As the year draws to a close, folks are cutting their IT budgets. But the picture for 2009 is less clear. Both Gartner and Forrester Research have lowered their expectations for IT spending, but still expect it to increase next year. Other analysts, including UBS and Friedman, Billings, Ramsey & Co., are less positive.


Members of the Society for Information Management (SIM) are siding with Gartner and Forrester, reports InformationWeek. Forty-four percent of them expect their 2009 IT budgets to be higher than 2008 levels, while 37 percent believe spending will be flat and 19 percent expect to spend less than in 2008.


The SIM numbers aren't that different than those seen in 2008, when 46 percent of respondents increased IT spending over 2007 levels, 28 percent had flat budgets, and 26 percent shrank spending. According to the survey, the average IT budget in 2008 was 3.82 percent of revenue, up from 3.5 percent in 2007.


Though the SIM survey was conducted in June, Jerry Luftman, the society's VP of academic community affairs, doesn't think the numbers would change significantly if the same survey was conducted today. He thinks companies will continue to invest in IT because of its ability to improve overall cost reduction.

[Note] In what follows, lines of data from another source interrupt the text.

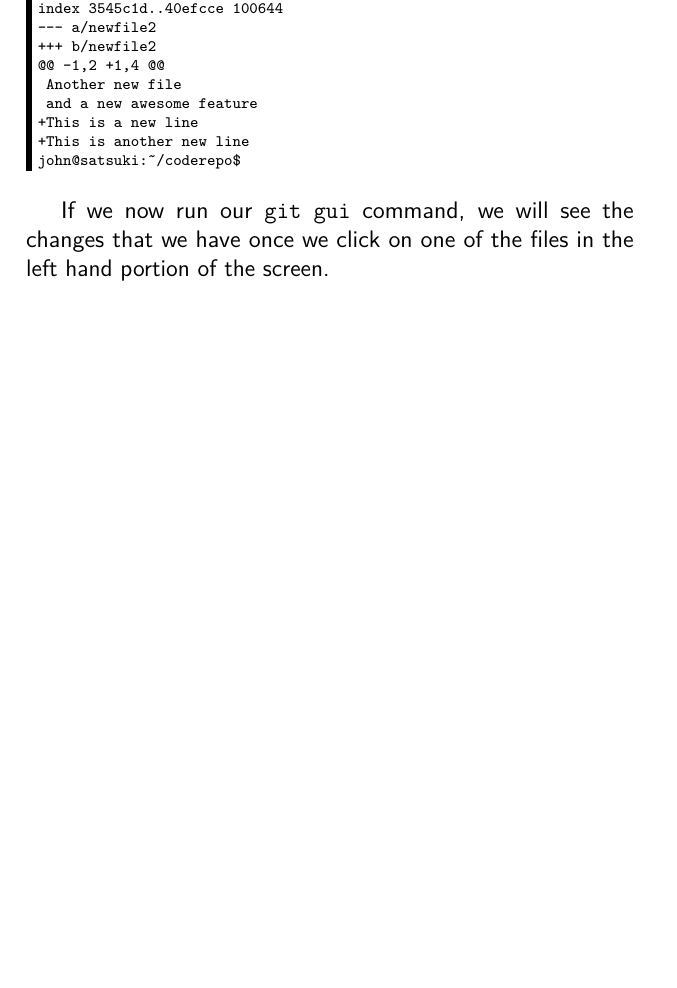
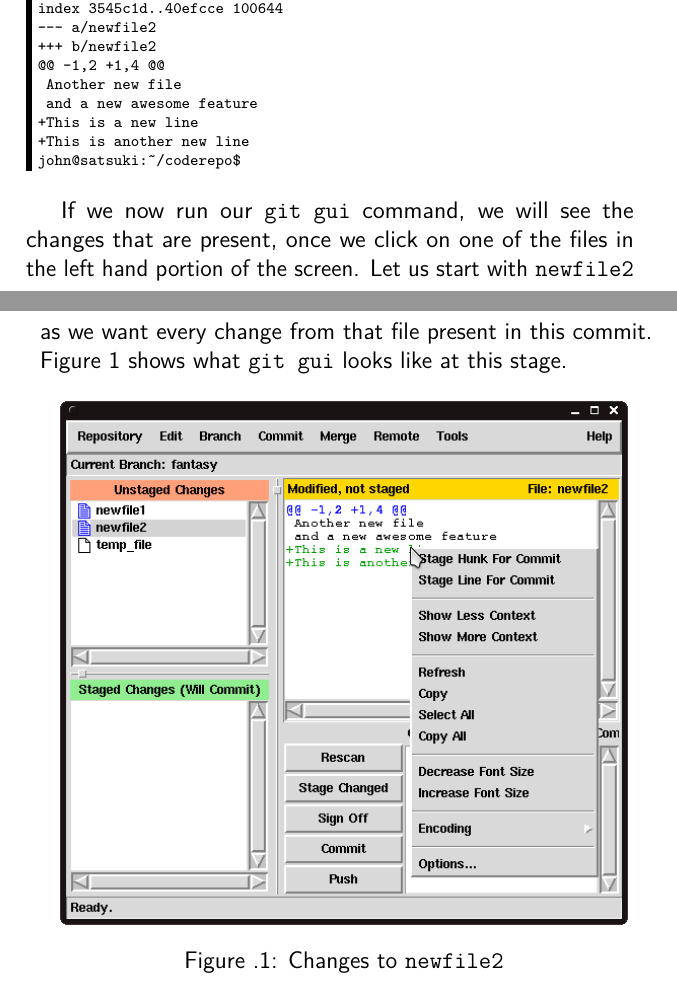
Before and after one commit to cbx33/gitt, a LaTeX thesis (gitt.tex, which reads afterhours5.tex): part of page 160 of 174 before the commit and two parts of pages 160 and 161 of 176 after it, the two joined at a grey line, cut so that both start at the same text, the shorter picture padded with empty space. Compiled offline with pdfLaTeX.

Commit message:
Added new images for AF5

```diff
--- a/afterhours5.tex
+++ b/afterhours5.tex
@@ -308,4 +308,10 @@ index 3545c1d..40efcce 100644
 john@satsuki:~/coderepo$
 \end{Verbatim}
 
-If we now run our \texttt{git gui} command, we will see the changes that we have once we click on one of the files in the left hand portion of the screen.
+If we now run our \texttt{git gui} command, we will see the changes that are present, once we click on one of the files in the left hand portion of the screen.  Let us start with \texttt{newfile2} as we want every change from that file present in this commit.  Figure 1 shows what \texttt{git gui} looks like at this stage.
+
+\begin{figure}[hbt]
+\centering
+\includegraphics[width=10cm]{images/f-af5-d1.png}
+\caption{Changes to \texttt{newfile2}}
+\end{figure}
```
Also changed, not shown: images/f-af5-d1.png (added), images/f-af5-d2.png (added), images/f-af5-d3.png (added), images/raster/gg1.png (added), images/raster/gg2.png (added), images/raster/gg3.png (added).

Concerning staffing, 43 percent of companies intend to add staff, while 42 percent say staffing levels will remain the same. Just 15 percent expect to cut staff. This is actually more optimistic than 2008. Forty percent of respondents say they added IT staff this year, while 36 percent say staffing remained flat and 24 percent shrank head count.


Interestingly, many respondents also plan to increase outsourcing, both offshore and onshore. On average, respondents expect to earmark 5.6 percent of projected 2009 IT budgets for offshore outsourcing, up from 3.2 percent in 2008. And 6.2 percent of budgets will be allocated for domestic outsourcing, up from 5.2 percent this year.


A recent Computer Economics survey trended much the same way. Respondents weren't quite as positive as the SIM respondents, but this may be because Computer Economics conducted its inquiry just last month. While a quarter of respondents anticipate spending reductions of at least 3 percent, another quarter think their budgets will rise by at least 5 percent. At the median, IT organizations forecast flat spending growth.


Similar to the SIM survey, Computer Economics found that companies at the median and 25th percentiles expect to maintain head counts in 2009, while companies at the 75th percentile anticipate a 5 percent boost in staffing levels.


Frank Scavo, president of Computer Economics, thinks IT budgets will largely hold firm next year, rather than shrink, because of the belt-tightening practiced by many IT organizations in the latter months of 2008. He says:

Our study forecasts that IT operational budget growth will be flat for 2009. If this forecast proves to be true, it may be because IT organizations have already been proactive about tightening the belt in 2008.